If the state accepts a new proposal by city officials, a solution and potential reopening could finally be on the horizon.
Last year, state officials notified Campbell County Fiscal Court that they intended to give up ownership of the almost three-mile stretch running from River Road to Tower Hill. By statute, ownership would be offered to the county and then to the city. The cost of repairing and maintaining the road is steep, according to officials.
The state offered to repair about 45% of the roadway and that alone would run between $8 and $10 million, said Fort Thomas City Administrator Matt Kremer. “And that is only downhill repair,” he noted.
Looking for an answer
In a meeting last month, state officials offered to repair the roadway in exchange for the city taking ownership and maintaining the route going forward.
“We’ve done extensive research over the last couple years and even more so in the last month. We were trying to figure out a way that we would be able to take over the road and have it not be a financial impact to us long-term, and we just can’t figure that out. The road is too historically unstable to be able to take it over ourselves,” Kremer said.
He reiterated the importance of reopening, especially for the business and residents directly impacted by the closure.
“We want the road to be open but to what extent?… We really have looked at this at all angles, even to the idea of them repairing it and giving us a certain amount of money we can put in escrow for that roadway, but still there’s just too much liability there for me to be comfortable to accept right now,” Kremer said.
The city offers a plan
Yet, he said, he is hopeful. The city has made a proposal to state officials. “We have created a plan to assist KYTC in maintaining that stretch of land, meaning clean out ditches and the smaller stuff that our public works department is able to do. And, hopefully, we can get to a resolution to be able to open up route eight again and get traffic flowing.”

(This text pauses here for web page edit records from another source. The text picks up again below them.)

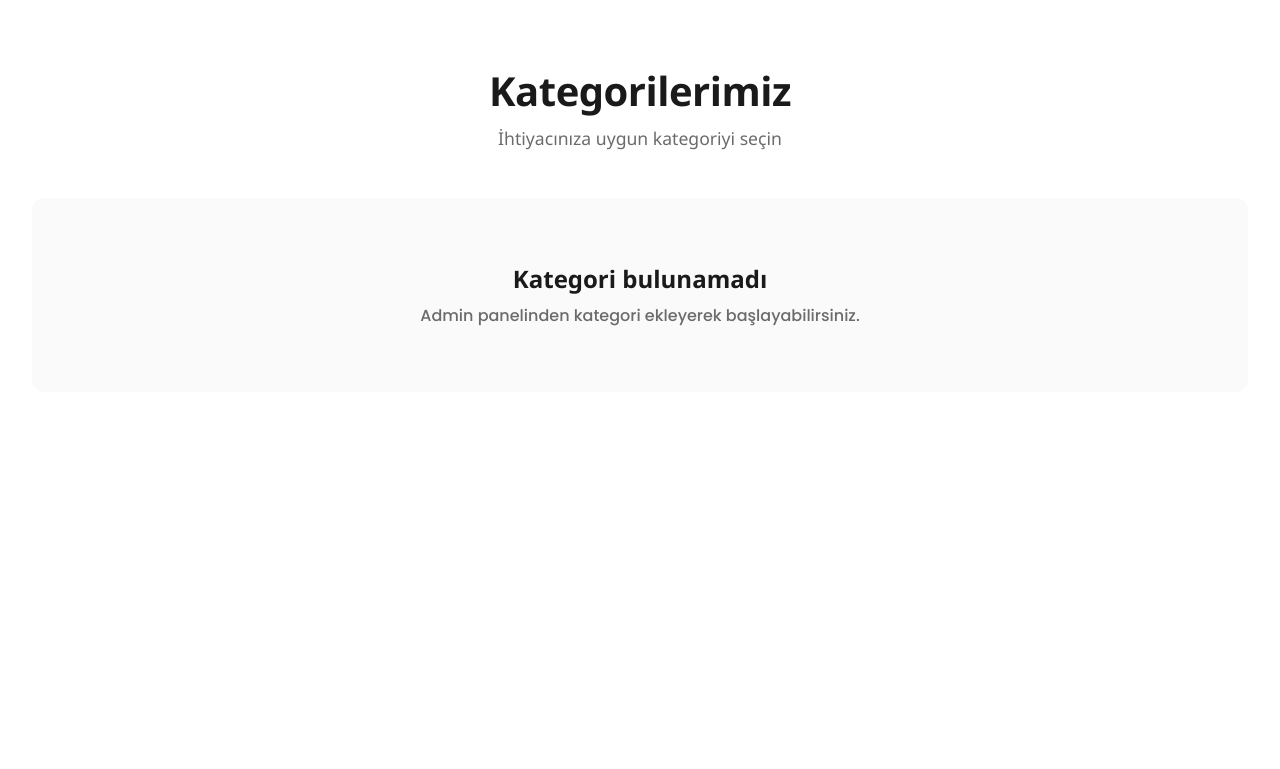
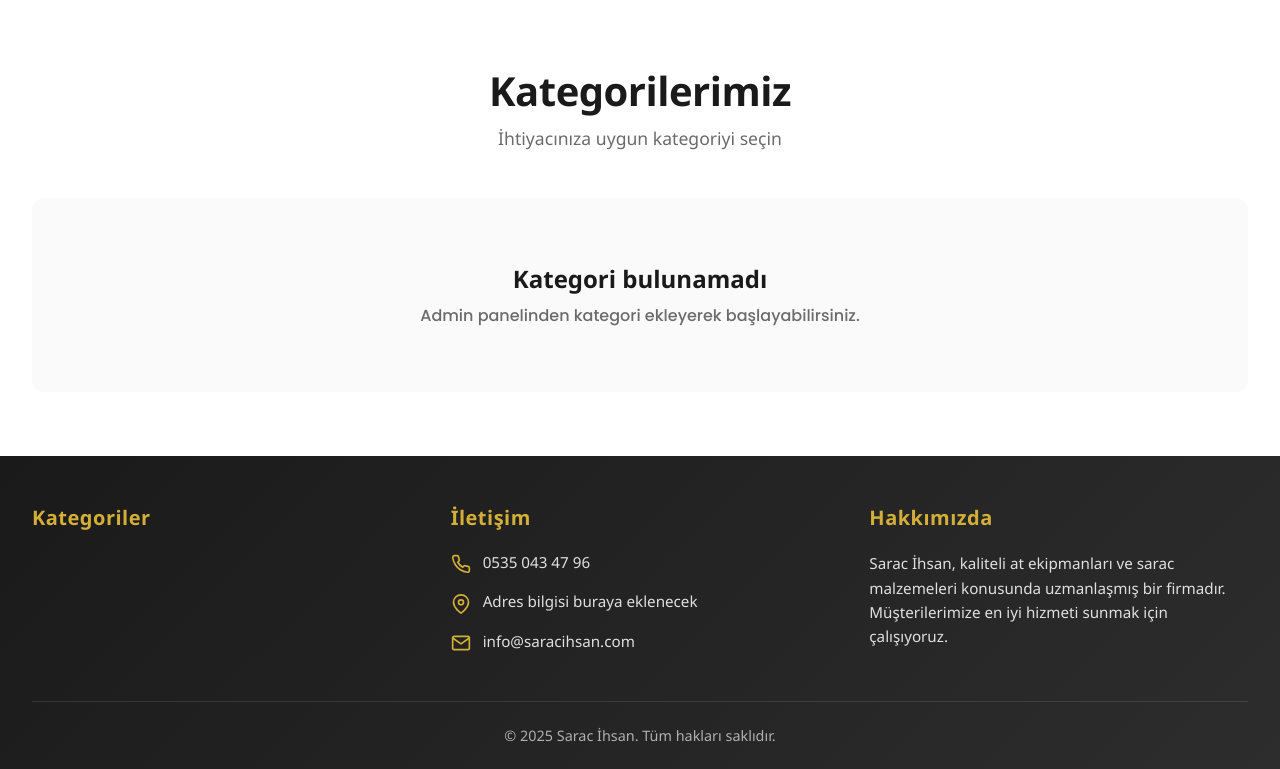
Before and after one commit to Sey1tayd/last_change, a Django app: page / in a window 1280 px wide. Shown: the part 715-1484 px from the top of the page. Before the commit the page ends 1041 px from the top, so only its background shows below. Run offline with Django 4.2, Linux system fonts and the light colour scheme; data that the repository does not hold is empty.

Commit message:
Footer sorunu duzeltildi - home.html base.html extend ediyor, flexbox duzeni eklendi

```diff
--- a/main/templates/main/base.html
+++ b/main/templates/main/base.html
@@ -79,7 +79,9 @@
         </ul>
     </nav>
 
-    {% block content %}{% endblock %}
+    <div style="flex: 1;">
+        {% block content %}{% endblock %}
+    </div>
 
     <!-- Footer -->
     <footer class="footer">
--- a/main/templates/main/home.html
+++ b/main/templates/main/home.html
@@ -1,80 +1,15 @@
+{% extends "main/base.html" %}
 {% load static %}
-<!DOCTYPE html>
-<html lang="tr">
-<head>
-    <meta charset="UTF-8">
-    <meta name="viewport" content="width=device-width, initial-scale=1.0">
-    <title>Sarac İhsan - At Ekipmanları</title>
-    <link rel="stylesheet" href="{% static 'css/header.css' %}">
-    <link rel="stylesheet" href="{% static 'css/carousel.css' %}">
-    <link rel="stylesheet" href="{% static 'css/categories-grid.css' %}">
-</head>
-<body>
-    <header class="header" role="banner">
-        <div class="container header__row">
-            <a class="logo" href="/">
-                <img src="{% static 'images/logo.png' %}" alt="Sarac İhsan At Ekipmanları Logo" onerror="this.style.display='none'; this.nextElementSibling.style.display='inline-block';">
-                <span style="display:none;">Sarac İhsan</span>
-            </a>
-            <form class="search" role="search" action="{% url 'search' %}" method="get">
-                <input type="search" name="q" placeholder="Ürün ara...">
-                <svg class="search-icon" xmlns="http://www.w3.org/2000/svg" viewBox="0 0 24 24" fill="none" stroke="currentColor" stroke-width="2" stroke-linecap="round" stroke-linejoin="round">
-                    <circle cx="11" cy="11" r="8"></circle>
-                    <path d="m21 21-4.35-4.35"></path>
-                </svg>
-            </form>
-            <nav class="header__actions">
-                <a class="action" href="#" aria-label="Sepet">
-                    <svg xmlns="http://www.w3.org/2000/svg" viewBox="0 0 24 24" fill="none" stroke="currentColor" stroke-width="2" stroke-linecap="round" stroke-linejoin="round">
-                        <circle cx="8" cy="21" r="1"></circle>
-                        <circle cx="19" cy="21" r="1"></circle>
-                        <path d="M2.05 2.05h2l2.66 12.42a2 2 0 0 0 2 1.58h9.78a2 2 0 0 0 1.95-1.57l1.65-7.43H5.12"></path>
-                    </svg>
-                </a>
-            </nav>
-            <button class="mobile-menu-toggle" aria-label="Kategorileri Aç" id="mobileMenuToggle">
-                <span></span>
-                <span></span>
-                <span></span>
-            </button>
-        </div>
-    </header>
 
-    <!-- Categories Navigation - Desktop -->
-    <nav class="categories-nav" role="navigation">
-        <div class="container">
-            <ul class="categories-list">
-                {% for category in categories %}
-                <li><a href="{% url 'category_detail' category.slug %}">{{ category.name }}</a></li>
-                {% empty %}
-                <li><a href="#">Kategori bulunamadı</a></li>
-                {% endfor %}
-            </ul>
-        </div>
-    </nav>
+{% block title %}Sarac İhsan - At Ekipmanları{% endblock %}
 
-    <!-- Mobile Categories Drawer -->
-    <div class="mobile-categories-overlay" id="mobileCategoriesOverlay"></div>
-    <nav class="mobile-categories-drawer" id="mobileCategoriesDrawer">
-        <div class="mobile-categories-header">
-            <h2>Kategoriler</h2>
-            <button class="mobile-categories-close" id="mobileCategoriesClose" aria-label="Menüyü Kapat">
-                <svg xmlns="http://www.w3.org/2000/svg" viewBox="0 0 24 24" fill="none" stroke="currentColor" stroke-width="2" stroke-linecap="round" stroke-linejoin="round">
-                    <line x1="18" y1="6" x2="6" y2="18"></line>
-                    <line x1="6" y1="6" x2="18" y2="18"></line>
-                </svg>
-            </button>
-        </div>
-        <ul class="mobile-categories-list">
-            {% for category in categories %}
-            <li><a href="{% url 'category_detail' category.slug %}">{{ category.name }}</a></li>
-            {% empty %}
-            <li><a href="#">Kategori bulunamadı</a></li>
-            {% endfor %}
-        </ul>
-    </nav>
+{% block extra_css %}
+<link rel="stylesheet" href="{% static 'css/carousel.css' %}">
+<link rel="stylesheet" href="{% static 'css/categories-grid.css' %}">
+{% endblock %}
 
-    <main>
+{% block content %}
+<main>
         {% if carousel_items %}
         <div class="carousel">
             <div class="list">
@@ -221,13 +156,10 @@
                 {% endif %}
             </div>
         </section>
+    </main>
+{% endblock %}
 
-        <!-- Öne Çıkan Ürünler Bölümü -->
-
-    </main>
-
-    <script src="{% static 'js/header.js' %}"></script>
-    <script src="{% static 'js/carousel.js' %}"></script>
-    <script src="{% static 'js/featured-products.js' %}"></script>
-</body>
-</html>
+{% block extra_js %}
+<script src="{% static 'js/carousel.js' %}"></script>
+<script src="{% static 'js/featured-products.js' %}"></script>
+{% endblock %}
--- a/static/css/footer.css
+++ b/static/css/footer.css
@@ -3,7 +3,9 @@
     background: linear-gradient(135deg, #1a1a1a 0%, #2d2d2d 100%);
     color: #ffffff;
     padding: 3rem 0 1.5rem;
-    margin-top: 4rem;
+    margin-top: auto;
+    width: 100%;
+    clear: both;
 }
 
 .footer-container {
--- a/static/css/header.css
+++ b/static/css/header.css
@@ -27,6 +27,9 @@ body {
   /* Scroll performansını iyileştir */
   -webkit-font-smoothing: antialiased;
   -moz-osx-font-smoothing: grayscale;
+  display: flex;
+  flex-direction: column;
+  min-height: 100vh;
 }
 
 .container {
```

He is sending a letter outlining the plan to the state. “Our recommendation to them is we will do the day-to-day. We’ll do any issues under $25,000 that come up that we can handle ourselves. We’ll make sure all the drainage is cleaned out and all the culverts are clean and things like that.”
“I think the plan we’re working on now is a good answer,” said Mayor Eric Haas. “I like to emphasize that I think if we’re willing to take over some of that routine maintenance, cleaning the ditches out on a regular basis…if there’s water going across the road, something’s clogged up, we fix it right then, we can make that road last a lot better, a lot longer.”
Both Kremer and Haas said they are very impressed with the state’s plan for the repairs. After the repairs are made, the city would pay close attention to it going forward, they said.